Nagraj Manjule’s ‘Jhund’ is not just a motley crowd of talented football players residing in a slum, but real people with real dreams and aspirations. Not ones wallowing in self-pity even though their lives are full of hardships, they are portrayed as a lot- who are ready to seize the chance that life offers them. Their sincerity and ingenuity as the characters they essay are palpable.
Yes, the stories are sad and their struggles highlighted, but merely to inspire as the film is replete with life’s lessons.
While in his treatment of the subject, Manjule is focussed and does not waver, with unnecessary backstories or entertainment gimmicks. He spends too much time painstakingly detailing their lives and milieu and making them look unbelievably real. In the bargain, these make for tedious viewing.
Post Interval, the pace picks up and unknowingly sucks you into the lives of its characters and their aspirations, making you empathise with them. Characters overcoming their obstacles and making it to the finishing line engrosses you completely.
The film may be termed as a Sports film but is in reality, it is an inspirational one. It arouses patriotic fervour, focuses on emancipation, and has a feel-good factor throughout.
Imbued with several emotional moments the film is all heart. The adrenaline rush in the college versus slum dwellers football match is as real as the time when Don aka Ankush Meshram, receives his passport last minute and dashes to the Airport in the nick of time.
Although subtle references are made to the Dalit inhabitants of the slum, especially in the celebration’s scene, nowhere are the caste aspects dramatically highlighted.
Nowhere does Vijay Borade appear larger than life. He is immensely relatable. Amitabh Bachchan as Vijay Borade, a character based on the life of a retired sports professor Vijay Barse, who founded an NGO called Slum Soccer, strikes a chord in your heart. Not only is his portrayal natural, but immensely believable and endearing. His emotional appeal to the Lady Judge on behalf of the slum dwellers is achingly reminiscent of his charisma and oratorical skills.
All the other ensemble cast deliver pitch-perfect performances, given the characters they are playing. They look and feel their parts effortlessly. Ankush Gedam as Don is lovable owing to his vulnerability, displaying versatility as an actor. Akash Thosar- is presented in a new avatar, and Rinku Rajguru too makes her mark.
The music effectively captures and enhances the essence of the film and is almost characteristic of Manjule’s films.

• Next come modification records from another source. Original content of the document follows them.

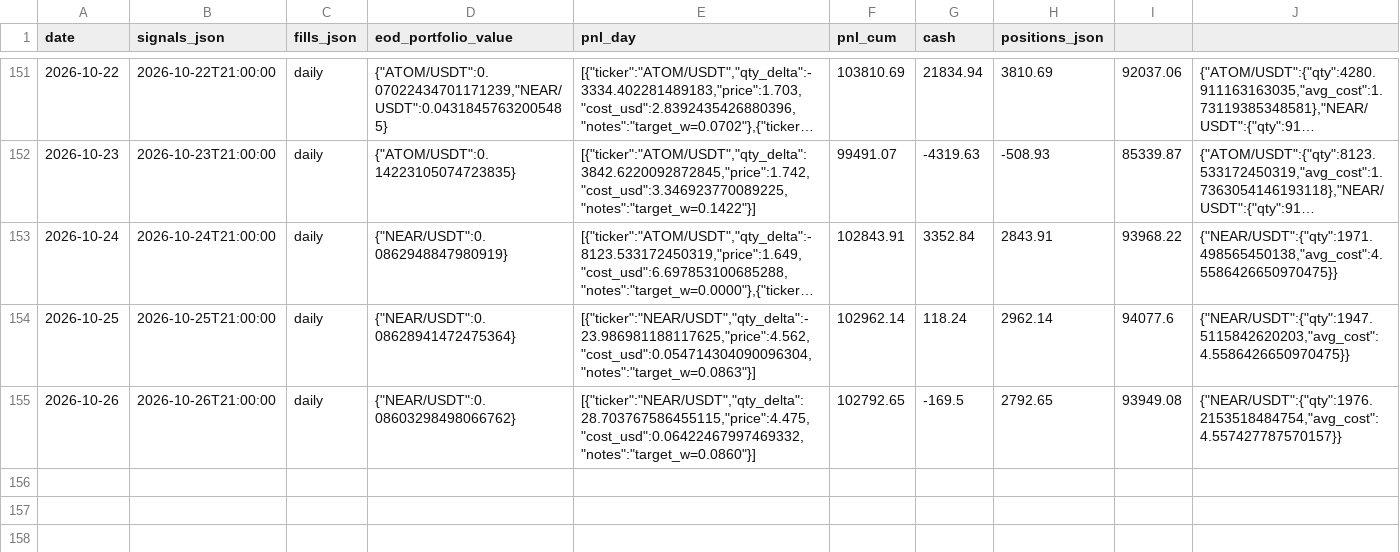
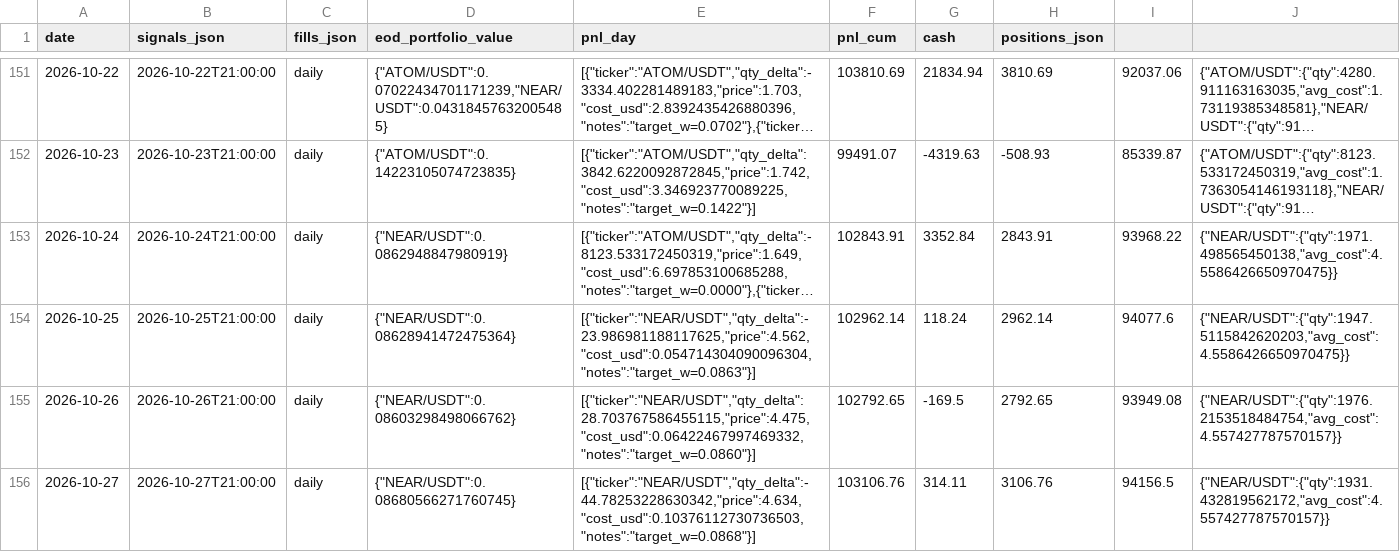
Before and after one commit to romandrianov-pixel/paper-trading-track-record, a CSV file: daily/donchian_crypto.csv, drawn as a sheet; only a part is shown, gaps mark what is left out; long unchanged cells end in ….

```diff
--- a/daily/donchian_crypto.csv
+++ b/daily/donchian_crypto.csv
@@ -155 +155,2 @@ date,signals_json,fills_json,eod_portfolio_value,pnl_day,pnl_cum,cash,positions_
 2026-10-26,2026-10-26T21:00:00,daily,"{""NEAR/USDT"":0.08603298498066762}","[{""ticker"":""NEAR/USDT"",""qty_delta"":28.703767586455115,""price"":4.475,""cost_usd"":0.06422467997469332,""notes"":""target_w=0.0860""}]",102792.65,-169.5,2792.65,93949.08,"{""NEAR/USDT"":{""qty"":1976.2153518484754,""avg_cost"":4.557427787570157}}"
+2026-10-27,2026-10-27T21:00:00,daily,"{""NEAR/USDT"":0.08680566271760745}","[{""ticker"":""NEAR/USDT"",""qty_delta"":-44.78253228630342,""price"":4.634,""cost_usd"":0.10376112730736503,""notes"":""target_w=0.0868""}]",103106.76,314.11,3106.76,94156.5,"{""NEAR/USDT"":{""qty"":1931.432819562172,""avg_cost"":4.557427787570157}}"
```
Also changed, not shown: daily/four_way/portfolio_daily.csv, daily/four_way/svxy_hourly.csv, 45 other files.
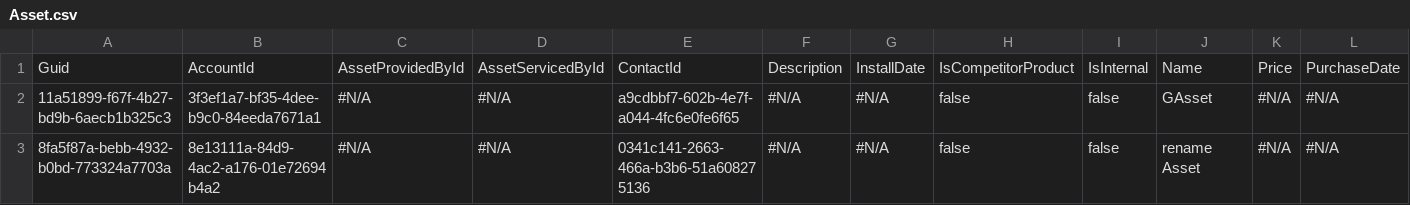
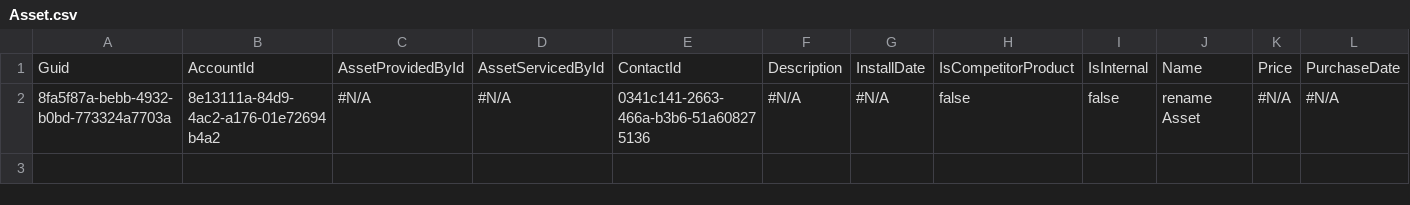
Before and after one commit to prodlytestuser/CPQTest19, a CSV file: Asset.csv, drawn as a sheet; only a part is shown; rows hold the shown columns only; the diff names each change by its address in the sheet, - before the commit and + after, or states it on an @@ line.

```diff
--- a/Asset.csv
+++ b/Asset.csv
-row 2: 11a51899-f67f-4b27-bd9b-6aecb1b325c3 | 3f3ef1a7-bf35-4dee-b9c0-84eeda7671a1 | #N/A | #N/A | a9cdbbf7-602b-4e7f-a044-4fc6e0fe6f65 | #N/A | #N/A | false | false | GAsset | #N/A | #N/A
```
Also changed, not shown: Account.csv, Case.csv, 2 other files.
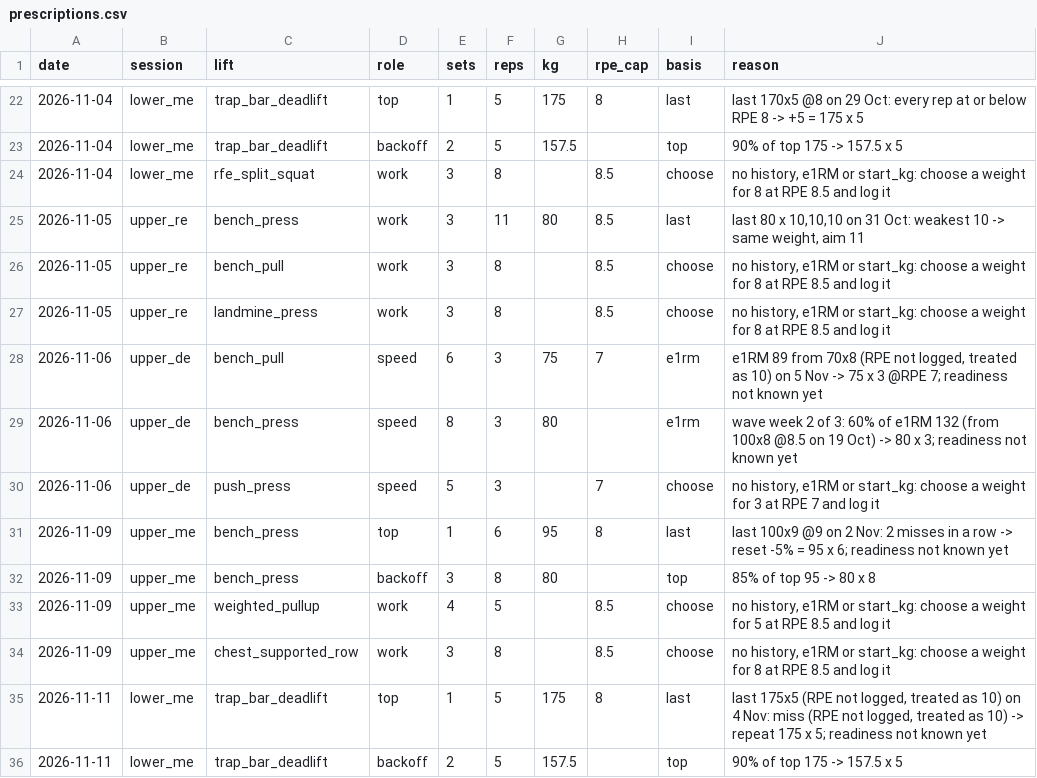
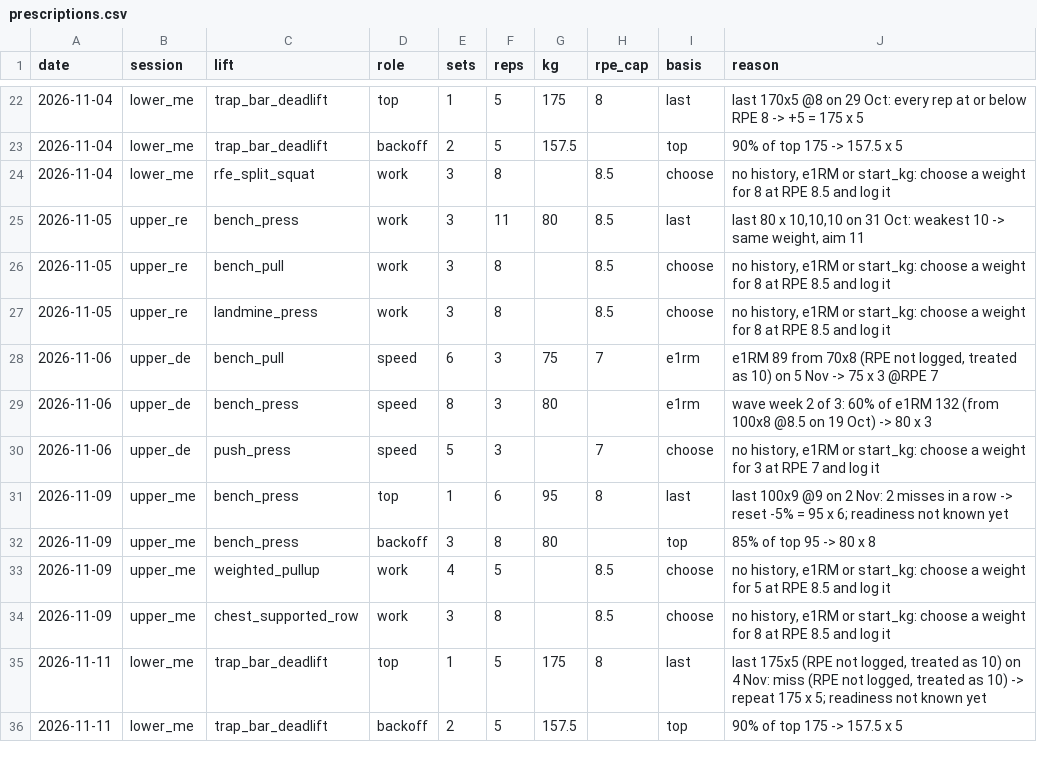
Before and after one commit to oisinm25/grinder-data, a CSV file: prescriptions.csv, drawn as a sheet; only a part is shown, gaps mark what is left out.

```diff
--- a/prescriptions.csv
+++ b/prescriptions.csv
@@ -27,4 +27,4 @@ date,session,lift,role,sets,reps,kg,rpe_cap,basis,reason
 2026-11-05,upper_re,landmine_press,work,3,8,,8.5,choose,"no history, e1RM or start_kg: choose a weight for 8 at RPE 8.5 and log it"
-2026-11-06,upper_de,bench_pull,speed,6,3,75,7,e1rm,"e1RM 89 from 70x8 (RPE not logged, treated as 10) on 5 Nov -> 75 x 3 @RPE 7; readiness not known yet"
-2026-11-06,upper_de,bench_press,speed,8,3,80,,e1rm,wave week 2 of 3: 60% of e1RM 132 (from 100x8 @8.5 on 19 Oct) -> 80 x 3; readiness not known yet
+2026-11-06,upper_de,bench_pull,speed,6,3,75,7,e1rm,"e1RM 89 from 70x8 (RPE not logged, treated as 10) on 5 Nov -> 75 x 3 @RPE 7"
+2026-11-06,upper_de,bench_press,speed,8,3,80,,e1rm,wave week 2 of 3: 60% of e1RM 132 (from 100x8 @8.5 on 19 Oct) -> 80 x 3
 2026-11-06,upper_de,push_press,speed,5,3,,7,choose,"no history, e1RM or start_kg: choose a weight for 3 at RPE 7 and log it"
```
Also changed, not shown: wellness.csv, 8 other files.
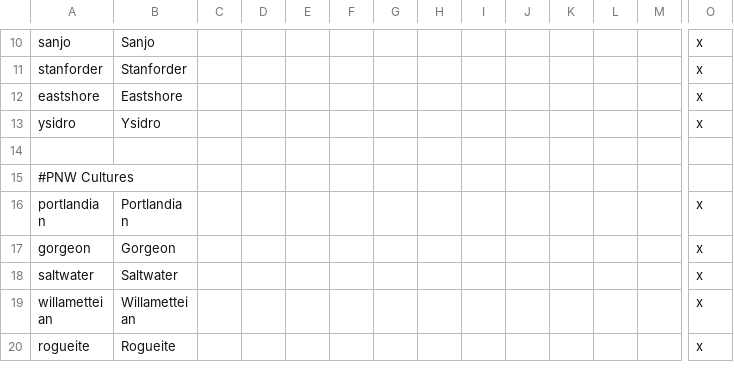
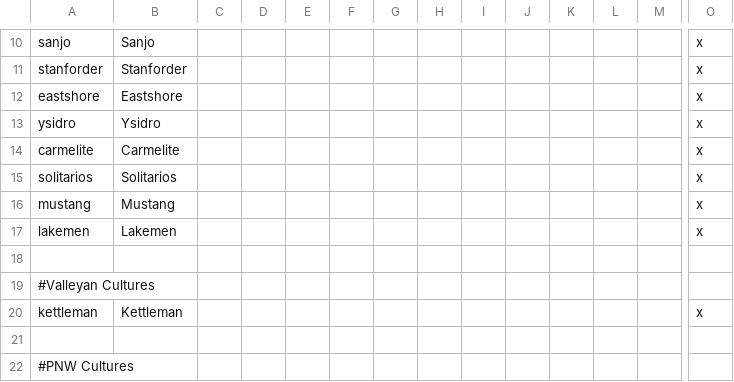
Before and after one commit to ShiatAli/JAtE, a CSV file: Just After the End/localisation/00_JATE.csv, drawn as a sheet; only a part is shown, gaps mark what is left out; the shorter side is filled out with more unchanged rows; rows hold the shown columns only; the diff names each change by its address in the sheet, - before the commit and + after, or states it on an @@ line.

```diff
--- a/Just After the End/localisation/00_JATE.csv
+++ b/Just After the End/localisation/00_JATE.csv
+row 14: carmelite | Carmelite |  |  |  |  |  |  |  |  |  |  |  | x
+row 15: solitarios | Solitarios |  |  |  |  |  |  |  |  |  |  |  | x
+row 16: mustang | Mustang |  |  |  |  |  |  |  |  |  |  |  | x
+row 17: lakemen | Lakemen |  |  |  |  |  |  |  |  |  |  |  | x
+row 18: (empty)
+row 19: #Valleyan Cultures
+row 20: kettleman | Kettleman |  |  |  |  |  |  |  |  |  |  |  | x
```
Also changed, not shown: 31 other files.
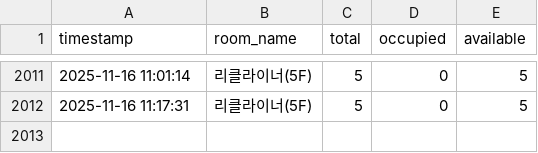
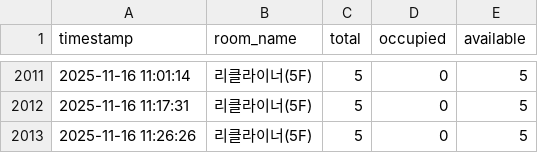
Before and after one commit to audrbs/ssu-library-scraper, a CSV file: recliner_seats_log.csv, drawn as a sheet; only a part is shown, gaps mark what is left out; the diff names each change by its address in the sheet, - before the commit and + after, or states it on an @@ line.

```diff
--- a/recliner_seats_log.csv
+++ b/recliner_seats_log.csv
+row 2013: 2025-11-16 11:26:26 | 리클라이너(5F) | 5 | 0 | 5
```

Overall, ‘Jhund’ reinforces that if the intent is good and convictions strong, the impossible can be achieved, and as the slum kids leave for the world championship league abroad, you no longer view them as just a crowd.